#### WORK TASK
In the answer, every entry must appear exactly as given.

┌─ MATERIAL FOR THIS EXERCISE

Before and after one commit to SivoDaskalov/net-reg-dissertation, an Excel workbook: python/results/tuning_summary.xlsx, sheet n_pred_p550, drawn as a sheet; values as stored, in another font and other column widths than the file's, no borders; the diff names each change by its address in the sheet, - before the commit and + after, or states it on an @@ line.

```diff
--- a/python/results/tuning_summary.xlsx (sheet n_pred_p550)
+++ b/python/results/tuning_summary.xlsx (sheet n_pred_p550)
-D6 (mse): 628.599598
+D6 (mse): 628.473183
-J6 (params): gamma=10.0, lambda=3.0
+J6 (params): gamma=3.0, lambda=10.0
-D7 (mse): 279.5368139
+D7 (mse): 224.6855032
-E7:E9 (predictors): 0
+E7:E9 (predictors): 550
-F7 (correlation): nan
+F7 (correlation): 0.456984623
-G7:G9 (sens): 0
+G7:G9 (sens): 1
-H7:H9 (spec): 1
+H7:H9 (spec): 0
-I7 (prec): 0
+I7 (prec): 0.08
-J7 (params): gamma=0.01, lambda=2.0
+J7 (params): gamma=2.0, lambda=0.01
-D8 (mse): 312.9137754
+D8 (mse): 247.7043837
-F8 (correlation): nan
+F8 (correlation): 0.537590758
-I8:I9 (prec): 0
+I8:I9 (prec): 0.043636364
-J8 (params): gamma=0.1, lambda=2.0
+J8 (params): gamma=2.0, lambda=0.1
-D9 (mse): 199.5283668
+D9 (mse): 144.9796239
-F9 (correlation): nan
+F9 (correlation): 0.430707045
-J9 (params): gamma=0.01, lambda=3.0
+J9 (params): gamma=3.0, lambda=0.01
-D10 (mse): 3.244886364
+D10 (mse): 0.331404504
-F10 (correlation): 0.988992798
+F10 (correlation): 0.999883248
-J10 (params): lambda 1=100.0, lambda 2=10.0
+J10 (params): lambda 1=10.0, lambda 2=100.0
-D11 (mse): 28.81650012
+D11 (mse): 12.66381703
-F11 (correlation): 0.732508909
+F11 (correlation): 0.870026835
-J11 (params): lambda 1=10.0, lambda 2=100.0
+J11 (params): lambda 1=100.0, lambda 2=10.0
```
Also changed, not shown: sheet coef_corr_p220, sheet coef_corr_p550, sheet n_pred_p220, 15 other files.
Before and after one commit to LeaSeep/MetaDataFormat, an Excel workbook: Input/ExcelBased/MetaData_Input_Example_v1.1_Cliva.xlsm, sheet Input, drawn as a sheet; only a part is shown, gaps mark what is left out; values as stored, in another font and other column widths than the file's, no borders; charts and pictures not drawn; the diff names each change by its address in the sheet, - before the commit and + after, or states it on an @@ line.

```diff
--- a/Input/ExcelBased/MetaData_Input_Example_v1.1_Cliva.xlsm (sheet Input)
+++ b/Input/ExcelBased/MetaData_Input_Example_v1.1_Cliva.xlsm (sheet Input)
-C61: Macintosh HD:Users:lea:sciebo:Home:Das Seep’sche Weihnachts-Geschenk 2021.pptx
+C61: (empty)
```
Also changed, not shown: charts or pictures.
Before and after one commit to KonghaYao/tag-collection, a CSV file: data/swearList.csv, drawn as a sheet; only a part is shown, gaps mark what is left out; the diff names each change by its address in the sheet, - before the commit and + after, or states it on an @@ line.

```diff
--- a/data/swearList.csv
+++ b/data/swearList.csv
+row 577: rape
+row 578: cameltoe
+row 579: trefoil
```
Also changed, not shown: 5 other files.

└─

#### EXERCISE RESPONSE
Before and after one commit to SivoDaskalov/net-reg-dissertation, an Excel workbook: python/results/tuning_summary.xlsx, sheet n_pred_p550, drawn as a sheet; values as stored, in another font and other column widths than the file's, no borders; the diff names each change by its address in the sheet, - before the commit and + after, or states it on an @@ line.

```diff
--- a/python/results/tuning_summary.xlsx (sheet n_pred_p550)
+++ b/python/results/tuning_summary.xlsx (sheet n_pred_p550)
-D6 (mse): 628.599598
+D6 (mse): 628.473183
-J6 (params): gamma=10.0, lambda=3.0
+J6 (params): gamma=3.0, lambda=10.0
-D7 (mse): 279.5368139
+D7 (mse): 224.6855032
-E7:E9 (predictors): 0
+E7:E9 (predictors): 550
-F7 (correlation): nan
+F7 (correlation): 0.456984623
-G7:G9 (sens): 0
+G7:G9 (sens): 1
-H7:H9 (spec): 1
+H7:H9 (spec): 0
-I7 (prec): 0
+I7 (prec): 0.08
-J7 (params): gamma=0.01, lambda=2.0
+J7 (params): gamma=2.0, lambda=0.01
-D8 (mse): 312.9137754
+D8 (mse): 247.7043837
-F8 (correlation): nan
+F8 (correlation): 0.537590758
-I8:I9 (prec): 0
+I8:I9 (prec): 0.043636364
-J8 (params): gamma=0.1, lambda=2.0
+J8 (params): gamma=2.0, lambda=0.1
-D9 (mse): 199.5283668
+D9 (mse): 144.9796239
-F9 (correlation): nan
+F9 (correlation): 0.430707045
-J9 (params): gamma=0.01, lambda=3.0
+J9 (params): gamma=3.0, lambda=0.01
-D10 (mse): 3.244886364
+D10 (mse): 0.331404504
-F10 (correlation): 0.988992798
+F10 (correlation): 0.999883248
-J10 (params): lambda 1=100.0, lambda 2=10.0
+J10 (params): lambda 1=10.0, lambda 2=100.0
-D11 (mse): 28.81650012
+D11 (mse): 12.66381703
-F11 (correlation): 0.732508909
+F11 (correlation): 0.870026835
-J11 (params): lambda 1=10.0, lambda 2=100.0
+J11 (params): lambda 1=100.0, lambda 2=10.0
```
Also changed, not shown: sheet coef_corr_p220, sheet coef_corr_p550, sheet n_pred_p220, 15 other files.
Before and after one commit to LeaSeep/MetaDataFormat, an Excel workbook: Input/ExcelBased/MetaData_Input_Example_v1.1_Cliva.xlsm, sheet Input, drawn as a sheet; only a part is shown, gaps mark what is left out; values as stored, in another font and other column widths than the file's, no borders; charts and pictures not drawn; the diff names each change by its address in the sheet, - before the commit and + after, or states it on an @@ line.

```diff
--- a/Input/ExcelBased/MetaData_Input_Example_v1.1_Cliva.xlsm (sheet Input)
+++ b/Input/ExcelBased/MetaData_Input_Example_v1.1_Cliva.xlsm (sheet Input)
-C61: Macintosh HD:Users:lea:sciebo:Home:Das Seep’sche Weihnachts-Geschenk 2021.pptx
+C61: (empty)
```
Also changed, not shown: charts or pictures.
Before and after one commit to KonghaYao/tag-collection, a CSV file: data/swearList.csv, drawn as a sheet; only a part is shown, gaps mark what is left out; the diff names each change by its address in the sheet, - before the commit and + after, or states it on an @@ line.

```diff
--- a/data/swearList.csv
+++ b/data/swearList.csv
+row 577: rape
+row 578: cameltoe
+row 579: trefoil
```
Also changed, not shown: 5 other files.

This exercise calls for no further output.